Friday, March 27 2015
Thinking of your company as a collection of orchestrated vendors offers a useful and powerful perspective. All businesses engage an array of third-party providers to deliver products and services to our employees, and ultimately to our customers.
Vendors install our computers, power our networks and heat our buildings. Vendors conduct background checks on new hires, balance our accounting entries and build out office space. Coordinating vendors is a primary business function. It’s something that all owners and business managers do. A properly assembled and managed team of vendors provides the resources a business needs to create economic value and profits. Vendor decisions are akin to partner decisions, and all companies need good partners in order to thrive.
Another decision all owners and managers have to make is deciding what they want to be good at. Every business has to offer an expertise. Core competencies distinguish a company from its competitors and demonstrate value to a customer. They are the decisions of in-house expertise, and define the pursuits on which resources will be spent. Deciding what you’re good at makes it easier to evaluate what’s better to outsource to others. Competencies that generate revenue, for example, are most often commanded in-house. After all, creating the magic that generates revenue is a primary driver of success. Businesses tend to internalize competencies that maximize revenue generation, and also those that minimize total expense. Any competency that can be made stronger by outsourcing - either by revenue generation or expense reduction, will ultimately increase the bottom line. It is powerful to view a company through the lens of core competencies, because this perspective enables a manager to decide where to allocate resources.
What do you want to be good at, and where are you better served by having someone else shoulder the burden of a non-core function?

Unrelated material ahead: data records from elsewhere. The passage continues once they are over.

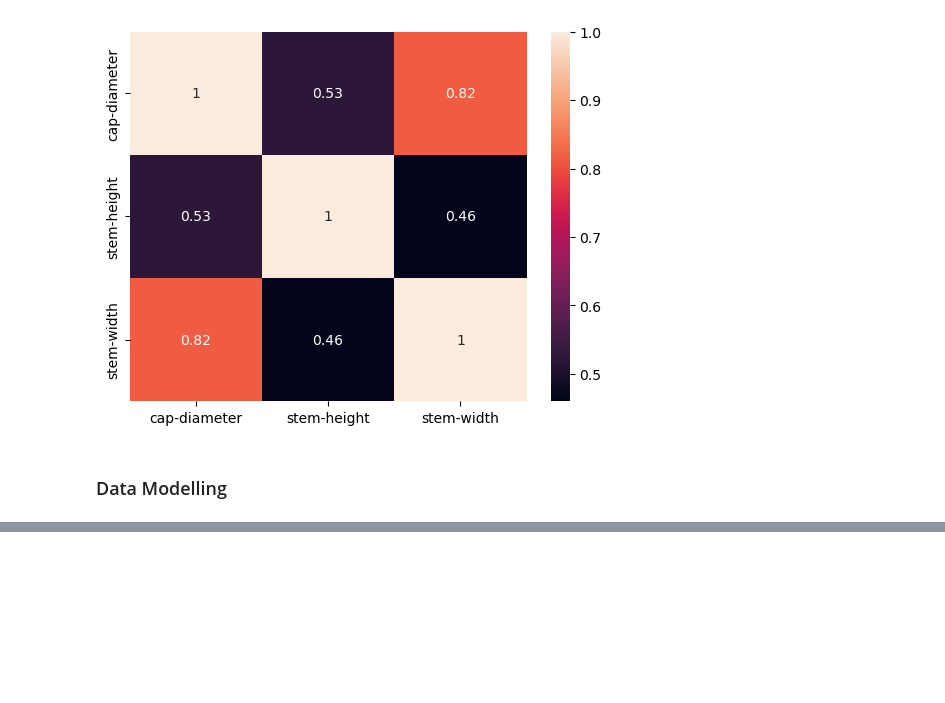
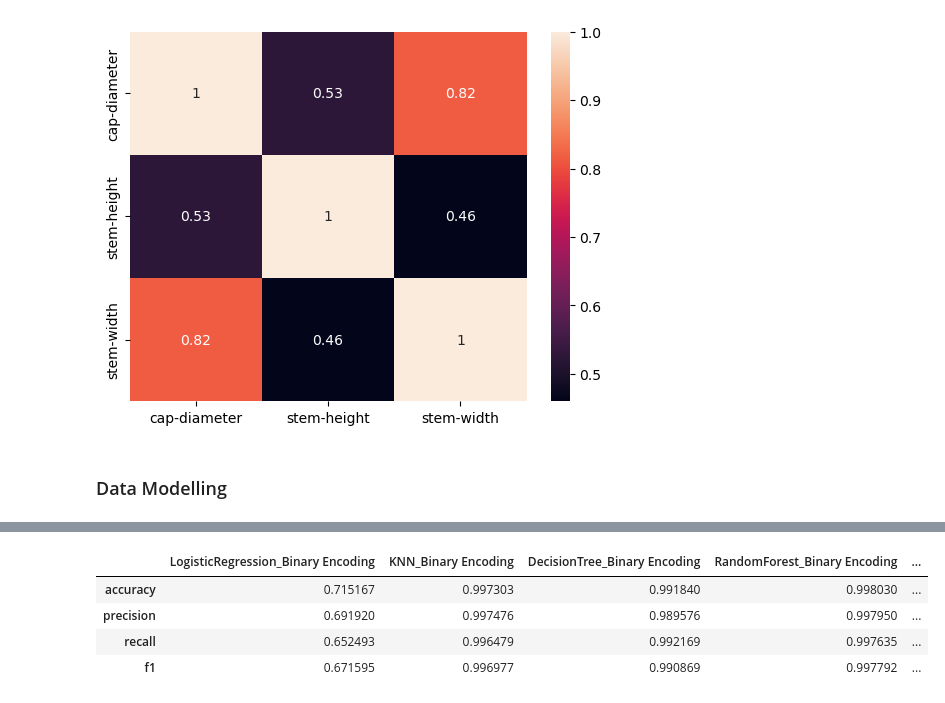
Before and after one commit to tejas-gkt/Mushroom-Classification---Edible-or-Poisonous, a Jupyter notebook: Tejas_EdiFungi.ipynb, the cells around one changed output, grey strips where cells are left out. Cells and saved outputs as stored; diff of their text form; code cells hidden in the pictures; blank space fills up the shorter version.

```diff
--- a/Tejas_EdiFungi.ipynb
+++ b/Tejas_EdiFungi.ipynb
@@ -551,0 +677,8 @@ testing_results
+# %%
+training_results
+# %% [output]
+|  | LogisticRegression_Binary Encoding | KNN_Binary Encoding | DecisionTree_Binary Encoding | RandomForest_Binary Encoding | ... |
+| accuracy | 0.715167 | 0.997303 | 0.991840 | 0.998030 | ... |
+| precision | 0.691920 | 0.997476 | 0.989576 | 0.997950 | ... |
+| recall | 0.652493 | 0.996479 | 0.992169 | 0.997635 | ... |
+| f1 | 0.671595 | 0.996977 | 0.990869 | 0.997792 | ... |
```
Also changed, not shown: parts of 13 cells of this notebook.
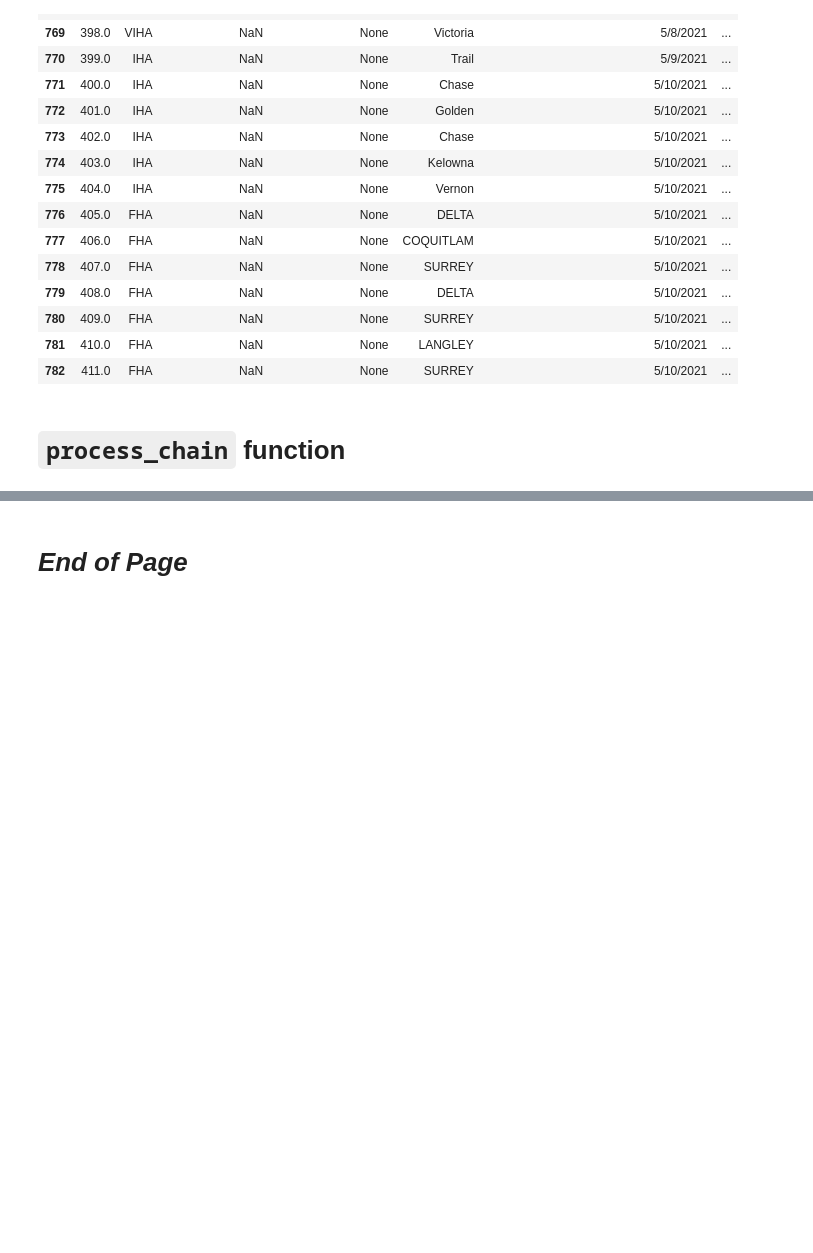
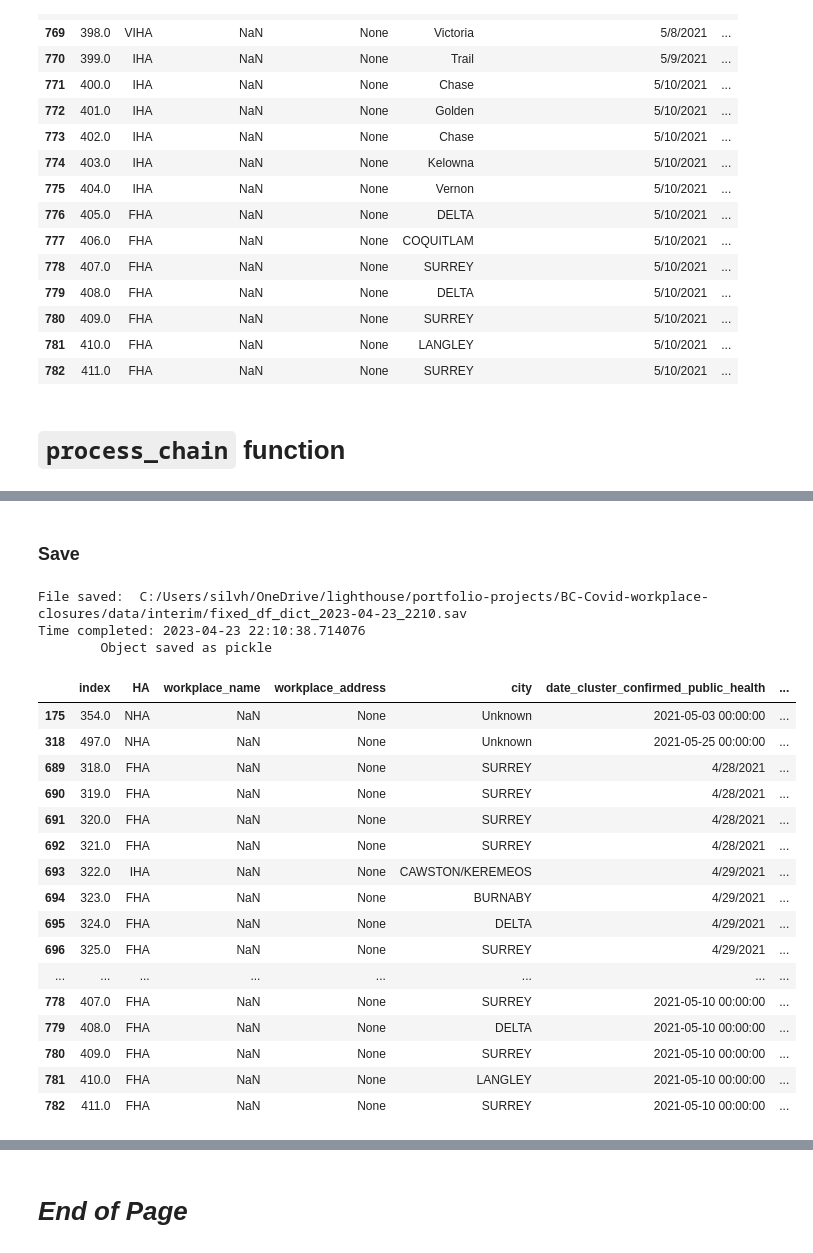
Before and after one commit to silvhua/BC-Covid-workplace-closures, a Jupyter notebook: notebooks/2023-04-23 align columns.ipynb, the cells around one changed output, grey strips where cells are left out. Saved outputs shown, nothing was run; the diff lists cells and outputs as text; code cells hidden in the pictures; blank space fills up the shorter version.

```diff
--- a/notebooks/2023-04-23 align columns.ipynb
+++ b/notebooks/2023-04-23 align columns.ipynb
@@ -479,0 +620,29 @@ fixed_page = process_by_page(
+# %% [markdown]
+### Save
+# %%
+pickle_path = r'C:\Users\silvh\OneDrive\lighthouse\portfolio-projects\BC-Covid-workplace-closures\data\interim'
+save_output(fixed_df_dict, description='fixed_df_dict', pickle_path=pickle_path, csv_path=None)
+# %% [output]
+File saved:  C:/Users/silvh/OneDrive/lighthouse/portfolio-projects/BC-Covid-workplace-closures/data/interim/fixed_df_dict_2023-04-23_2210.sav
+Time completed: 2023-04-23 22:10:38.714076
+        Object saved as pickle
+# %%
+pd.concat([df for df in fixed_df_dict.values()])
+# %% [output]
+|  | index | HA | workplace_name | workplace_address | city | date_cluster_confirmed_public_health | ... |
+| 175 | 354.0 | NHA | NaN | None | Unknown | 2021-05-03 00:00:00 | ... |
+| 318 | 497.0 | NHA | NaN | None | Unknown | 2021-05-25 00:00:00 | ... |
+| 689 | 318.0 | FHA | NaN | None | SURREY | 4/28/2021 | ... |
+| 690 | 319.0 | FHA | NaN | None | SURREY | 4/28/2021 | ... |
+| 691 | 320.0 | FHA | NaN | None | SURREY | 4/28/2021 | ... |
+| 692 | 321.0 | FHA | NaN | None | SURREY | 4/28/2021 | ... |
+| 693 | 322.0 | IHA | NaN | None | CAWSTON/KEREMEOS | 4/29/2021 | ... |
+| 694 | 323.0 | FHA | NaN | None | BURNABY | 4/29/2021 | ... |
+| 695 | 324.0 | FHA | NaN | None | DELTA | 4/29/2021 | ... |
+| 696 | 325.0 | FHA | NaN | None | SURREY | 4/29/2021 | ... |
+| ... | ... | ... | ... | ... | ... | ... | ... |
+| 778 | 407.0 | FHA | NaN | None | SURREY | 2021-05-10 00:00:00 | ... |
+| 779 | 408.0 | FHA | NaN | None | DELTA | 2021-05-10 00:00:00 | ... |
+| 780 | 409.0 | FHA | NaN | None | SURREY | 2021-05-10 00:00:00 | ... |
+| 781 | 410.0 | FHA | NaN | None | LANGLEY | 2021-05-10 00:00:00 | ... |
+| 782 | 411.0 | FHA | NaN | None | SURREY | 2021-05-10 00:00:00 | ... |
```
Also changed, not shown: parts of 21 cells of this notebook, 2 other files.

Why should a business overspend to command expertise for a function better managed by others? The answer, of course, is that it shouldn’t.
In our view, property tax management is one example of a non-core function that should be outsourced. Managing property taxes in-house is an expensive allocation of resources, because hiring and maintaining a high-quality staff across multiple taxing jurisdictions is both costly and time-¬consuming. Appeals settlement expertise requires resources and data best deployed by a business that already has these core competencies in place. A business like Cold River Land. Outsourcing a process like property tax management enables a business to better focus on strategies that maximize revenue, while allowing a trusted vendor to minimize expense and maximize savings and refunds.
Knowing how to prioritize partnerships is important in good vendor management. And knowing how to prioritize core competencies is critical to maximizing profits. Decide what you’re going to be best at, and then outsource secondary competencies to others.
For more information about Cold River Land's property tax management service, click here. For a slideshow presentation of our services, click here.
Bob Koncerak is president of Cold River Land, LLC Published 3/23/15